Web interface edit records
*** Block opens ***

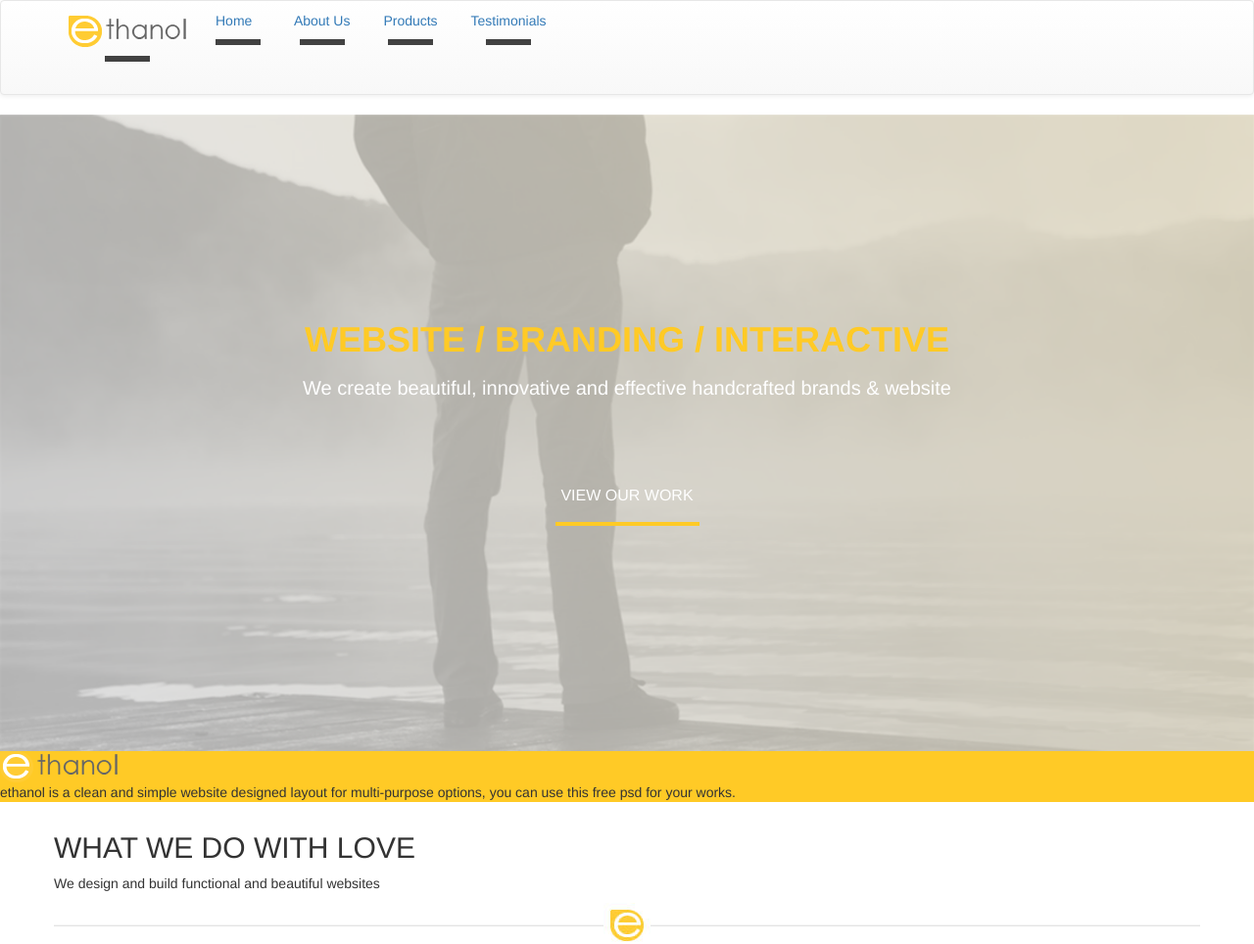
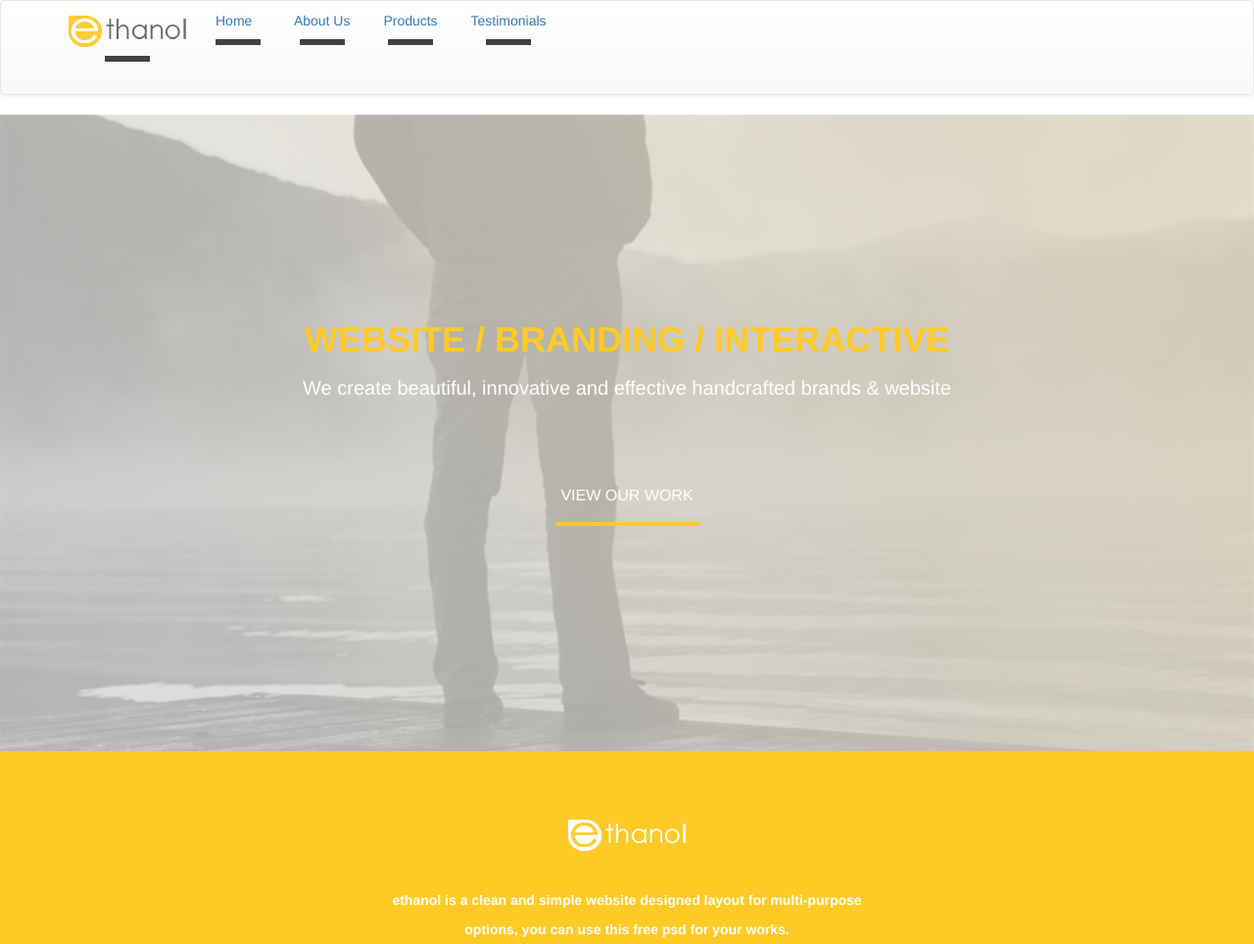
Before and after one commit to alexhrodz/ethano, a plain HTML site: page ethano/index.html in a window 1280 px wide. Shown: the top 964 px of the page at 98% size. Drawn offline with Linux system fonts and the light colour scheme.

Commit message:
style blok

```diff
--- a/ethano/css/main.css
+++ b/ethano/css/main.css
@@ -58,7 +58,6 @@
 	font-size: 1.6rem;
 }
 
-
 .head span:after {
 	content: '';
 	display: block;
@@ -75,9 +74,15 @@
 
 .blok {
 	background-color: #ffca26;
+	text-align: center;
+	color: white;
+	padding: 70px 0 100px;
+	font-weight: bold;
 }
 
-
+.blok img {
+	padding-bottom: 40px;
+}
 
 
 
--- a/ethano/index.html
+++ b/ethano/index.html
@@ -51,8 +51,9 @@
 	</header>
 
 	<section class="blok">
-		<img src="img/logo.png" alt="logo"/>
-		<p><span>ethanol</span> is a clean and simple website designed layout for multi-purpose options, you can use this free psd for your works.</p>
+		<img src="img/logo1.png" alt="logo"/>
+		<p>ethanol is a clean and simple website designed layout for multi-purpose</p>
+		<p>options, you can use this free psd for your works.</p>
 	</section>
 
 
```
Also changed, not shown: ethano/img/logo1.png (added).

*** Block closes ***

▸ **Work to complete**: Type out the entries again without a single change, and leave the pictures out.

▸ **Solution to this task**:
Before and after one commit to alexhrodz/ethano, a plain HTML site: page ethano/index.html in a window 1280 px wide. Shown: the top 964 px of the page at 98% size. Drawn offline with Linux system fonts and the light colour scheme.

Commit message:
style blok

```diff
--- a/ethano/css/main.css
+++ b/ethano/css/main.css
@@ -58,7 +58,6 @@
 	font-size: 1.6rem;
 }
 
-
 .head span:after {
 	content: '';
 	display: block;
@@ -75,9 +74,15 @@
 
 .blok {
 	background-color: #ffca26;
+	text-align: center;
+	color: white;
+	padding: 70px 0 100px;
+	font-weight: bold;
 }
 
-
+.blok img {
+	padding-bottom: 40px;
+}
 
 
 
--- a/ethano/index.html
+++ b/ethano/index.html
@@ -51,8 +51,9 @@
 	</header>
 
 	<section class="blok">
-		<img src="img/logo.png" alt="logo"/>
-		<p><span>ethanol</span> is a clean and simple website designed layout for multi-purpose options, you can use this free psd for your works.</p>
+		<img src="img/logo1.png" alt="logo"/>
+		<p>ethanol is a clean and simple website designed layout for multi-purpose</p>
+		<p>options, you can use this free psd for your works.</p>
 	</section>
 
 
```
Also changed, not shown: ethano/img/logo1.png (added).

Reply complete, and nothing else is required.